Regulation

Is the Chevron Doctrine Really Such a Problem?

Concern about Chevron Deference Would Be Better Focused on Delegation

|The Volokh Conspiracy |


There is widespread – and well-justified – concern about the size, scope and intrusiveness of the administrative state. Many feel that the accumulation of regulatory authority within administrative agencies undermines democratic accountability and self-government.

Many critics of the administrative state focus on the Chevron doctrine, and suggest its requirement that courts sometimes defer to reasonable agency interpretations of ambiguous statutory provisions lies at the heard of administrative overreach.
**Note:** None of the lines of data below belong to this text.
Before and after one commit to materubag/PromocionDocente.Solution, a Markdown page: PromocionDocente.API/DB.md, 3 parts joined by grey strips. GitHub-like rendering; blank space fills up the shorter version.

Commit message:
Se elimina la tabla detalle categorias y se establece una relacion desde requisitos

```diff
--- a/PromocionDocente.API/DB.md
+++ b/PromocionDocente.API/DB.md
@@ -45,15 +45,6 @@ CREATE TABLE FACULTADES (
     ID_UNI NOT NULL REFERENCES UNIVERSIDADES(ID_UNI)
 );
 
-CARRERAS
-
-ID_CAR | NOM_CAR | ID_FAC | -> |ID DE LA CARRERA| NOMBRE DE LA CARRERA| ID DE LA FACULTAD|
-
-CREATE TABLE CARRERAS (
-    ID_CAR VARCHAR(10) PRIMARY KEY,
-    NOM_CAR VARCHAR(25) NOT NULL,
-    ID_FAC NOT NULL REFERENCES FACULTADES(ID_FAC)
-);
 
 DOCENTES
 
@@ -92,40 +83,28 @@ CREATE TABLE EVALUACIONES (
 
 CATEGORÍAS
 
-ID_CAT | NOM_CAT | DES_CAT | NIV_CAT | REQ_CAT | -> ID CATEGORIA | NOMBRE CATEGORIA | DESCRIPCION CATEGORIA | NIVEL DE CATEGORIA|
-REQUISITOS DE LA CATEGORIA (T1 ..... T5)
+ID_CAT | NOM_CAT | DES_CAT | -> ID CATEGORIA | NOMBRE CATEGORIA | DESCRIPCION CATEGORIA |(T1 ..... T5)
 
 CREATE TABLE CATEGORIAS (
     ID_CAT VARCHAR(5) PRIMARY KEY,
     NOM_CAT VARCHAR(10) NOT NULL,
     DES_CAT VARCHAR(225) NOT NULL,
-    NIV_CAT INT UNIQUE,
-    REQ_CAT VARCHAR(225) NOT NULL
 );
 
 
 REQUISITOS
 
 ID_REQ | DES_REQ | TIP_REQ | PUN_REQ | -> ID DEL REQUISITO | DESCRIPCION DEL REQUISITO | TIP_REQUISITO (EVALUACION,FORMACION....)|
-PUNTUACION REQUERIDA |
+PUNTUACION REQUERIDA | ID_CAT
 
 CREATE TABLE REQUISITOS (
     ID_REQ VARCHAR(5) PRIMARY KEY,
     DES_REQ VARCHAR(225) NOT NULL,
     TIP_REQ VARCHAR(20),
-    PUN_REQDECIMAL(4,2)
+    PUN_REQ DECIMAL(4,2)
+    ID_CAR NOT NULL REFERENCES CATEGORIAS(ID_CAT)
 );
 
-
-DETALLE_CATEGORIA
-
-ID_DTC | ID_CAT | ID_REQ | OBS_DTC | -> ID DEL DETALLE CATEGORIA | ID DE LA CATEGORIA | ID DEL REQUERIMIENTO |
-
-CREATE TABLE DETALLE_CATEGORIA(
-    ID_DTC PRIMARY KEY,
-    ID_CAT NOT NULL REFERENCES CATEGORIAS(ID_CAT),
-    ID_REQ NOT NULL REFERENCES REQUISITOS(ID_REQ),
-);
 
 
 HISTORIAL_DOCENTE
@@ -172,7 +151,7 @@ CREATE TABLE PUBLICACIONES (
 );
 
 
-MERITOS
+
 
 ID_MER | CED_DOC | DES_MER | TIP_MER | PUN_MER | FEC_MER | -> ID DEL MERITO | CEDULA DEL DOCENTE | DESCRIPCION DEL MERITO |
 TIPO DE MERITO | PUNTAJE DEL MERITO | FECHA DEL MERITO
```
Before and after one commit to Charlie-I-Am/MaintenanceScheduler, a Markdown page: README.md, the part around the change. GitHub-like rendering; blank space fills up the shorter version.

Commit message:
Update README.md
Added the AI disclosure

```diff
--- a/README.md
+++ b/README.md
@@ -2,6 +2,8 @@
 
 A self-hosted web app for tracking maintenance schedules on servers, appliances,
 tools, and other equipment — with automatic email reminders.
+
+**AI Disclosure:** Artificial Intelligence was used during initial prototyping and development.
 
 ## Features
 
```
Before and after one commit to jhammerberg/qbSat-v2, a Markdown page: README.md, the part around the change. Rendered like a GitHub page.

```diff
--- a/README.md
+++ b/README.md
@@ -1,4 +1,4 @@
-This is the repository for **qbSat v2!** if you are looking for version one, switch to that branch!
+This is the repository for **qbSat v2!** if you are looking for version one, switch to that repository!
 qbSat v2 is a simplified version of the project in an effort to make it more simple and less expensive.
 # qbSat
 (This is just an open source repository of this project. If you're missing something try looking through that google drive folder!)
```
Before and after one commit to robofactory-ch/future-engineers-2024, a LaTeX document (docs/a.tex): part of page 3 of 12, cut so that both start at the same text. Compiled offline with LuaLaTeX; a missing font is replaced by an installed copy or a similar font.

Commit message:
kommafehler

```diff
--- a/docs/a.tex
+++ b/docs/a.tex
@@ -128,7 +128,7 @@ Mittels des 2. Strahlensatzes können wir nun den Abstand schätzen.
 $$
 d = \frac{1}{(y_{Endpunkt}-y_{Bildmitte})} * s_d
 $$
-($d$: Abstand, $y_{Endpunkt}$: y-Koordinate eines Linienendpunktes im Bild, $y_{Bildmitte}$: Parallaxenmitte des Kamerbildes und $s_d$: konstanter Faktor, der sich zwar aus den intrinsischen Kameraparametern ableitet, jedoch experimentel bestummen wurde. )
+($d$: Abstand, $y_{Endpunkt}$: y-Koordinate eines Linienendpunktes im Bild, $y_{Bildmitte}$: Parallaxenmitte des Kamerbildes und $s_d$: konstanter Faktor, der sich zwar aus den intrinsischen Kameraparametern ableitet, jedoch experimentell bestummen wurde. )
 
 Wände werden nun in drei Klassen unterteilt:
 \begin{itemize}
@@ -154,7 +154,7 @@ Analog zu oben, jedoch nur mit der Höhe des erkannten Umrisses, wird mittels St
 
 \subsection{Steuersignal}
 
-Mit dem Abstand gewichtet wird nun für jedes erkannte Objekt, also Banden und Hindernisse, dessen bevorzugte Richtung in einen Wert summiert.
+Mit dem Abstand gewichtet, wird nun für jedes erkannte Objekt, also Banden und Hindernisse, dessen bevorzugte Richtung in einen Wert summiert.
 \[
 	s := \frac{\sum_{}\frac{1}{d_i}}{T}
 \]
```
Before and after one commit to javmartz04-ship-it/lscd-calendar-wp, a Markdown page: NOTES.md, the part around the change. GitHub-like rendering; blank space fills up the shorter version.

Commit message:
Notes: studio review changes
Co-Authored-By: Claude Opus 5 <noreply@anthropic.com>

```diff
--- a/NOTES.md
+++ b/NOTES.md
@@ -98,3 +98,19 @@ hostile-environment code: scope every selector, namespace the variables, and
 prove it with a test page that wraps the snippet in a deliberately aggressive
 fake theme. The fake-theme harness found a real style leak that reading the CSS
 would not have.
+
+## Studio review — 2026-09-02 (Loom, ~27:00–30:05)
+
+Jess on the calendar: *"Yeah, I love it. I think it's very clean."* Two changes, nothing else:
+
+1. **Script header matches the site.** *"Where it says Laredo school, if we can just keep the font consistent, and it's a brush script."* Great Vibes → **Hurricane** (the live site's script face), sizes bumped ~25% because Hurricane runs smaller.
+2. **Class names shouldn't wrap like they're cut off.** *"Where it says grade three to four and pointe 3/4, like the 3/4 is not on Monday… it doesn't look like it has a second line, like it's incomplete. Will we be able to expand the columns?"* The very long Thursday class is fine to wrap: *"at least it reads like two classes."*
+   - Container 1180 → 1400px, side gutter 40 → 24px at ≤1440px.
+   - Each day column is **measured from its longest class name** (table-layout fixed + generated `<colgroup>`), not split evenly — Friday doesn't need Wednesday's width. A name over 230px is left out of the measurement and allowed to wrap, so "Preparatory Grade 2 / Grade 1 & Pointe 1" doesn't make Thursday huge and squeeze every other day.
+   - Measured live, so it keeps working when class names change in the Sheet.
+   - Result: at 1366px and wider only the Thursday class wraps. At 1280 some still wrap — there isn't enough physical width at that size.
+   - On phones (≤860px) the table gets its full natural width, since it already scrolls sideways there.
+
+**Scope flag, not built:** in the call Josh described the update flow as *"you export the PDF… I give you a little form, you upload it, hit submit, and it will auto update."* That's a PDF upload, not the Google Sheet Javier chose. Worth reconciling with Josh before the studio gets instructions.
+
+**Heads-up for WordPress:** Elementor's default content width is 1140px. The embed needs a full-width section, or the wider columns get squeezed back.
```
For reasons I explain in the new issue of National Review (and have previously noted here),I think the focus on Chevron is misplaced.

While it is certainly true that, in the hand of some judges, Chevron has allowed some agencies to run rampant, faithfully applied within its proper domain, Chevron itself is not much of a problem. As Justice Kennedy noted in one of his final opinions on the Court, some courts grant agencies "reflexive deference" after only "cursory" examinations of the relevant statutory text. This is a problem, but it's one of application, not of the underlying doctrine itself.

Further, insofar as some are (rightfully) concerned about the broad degree of interpretive authority and policy discretion agencies exercise under Chevron, the real blame lies with Congress, not the courts. As I note in NR:

The problem . . . is less that courts sometimes defer to federal-agency interpretations of ambiguous statutes through which Congress delegates regulatory authority and more that the legislature is so profligate with its delegations. . . .

The abdication taking place is less on the federal bench than in the halls of Congress, where our legislators have forgotten that it is their job, first and foremost, to enact the laws that govern the nation.

Unless and until courts are willing to enforce meaningful limits on the delegation of authority to federal agencies — a far heavier lift than constraining Chevron — the underlying problem will remain. If we want Chevron and other deference doctrines to be less important, Congress needs to stop providing so many opportunities for these doctrines to apply, both by drafting legislation more carefully and by regularly revisiting older statutes that might otherwise be used as new sources of agency authority.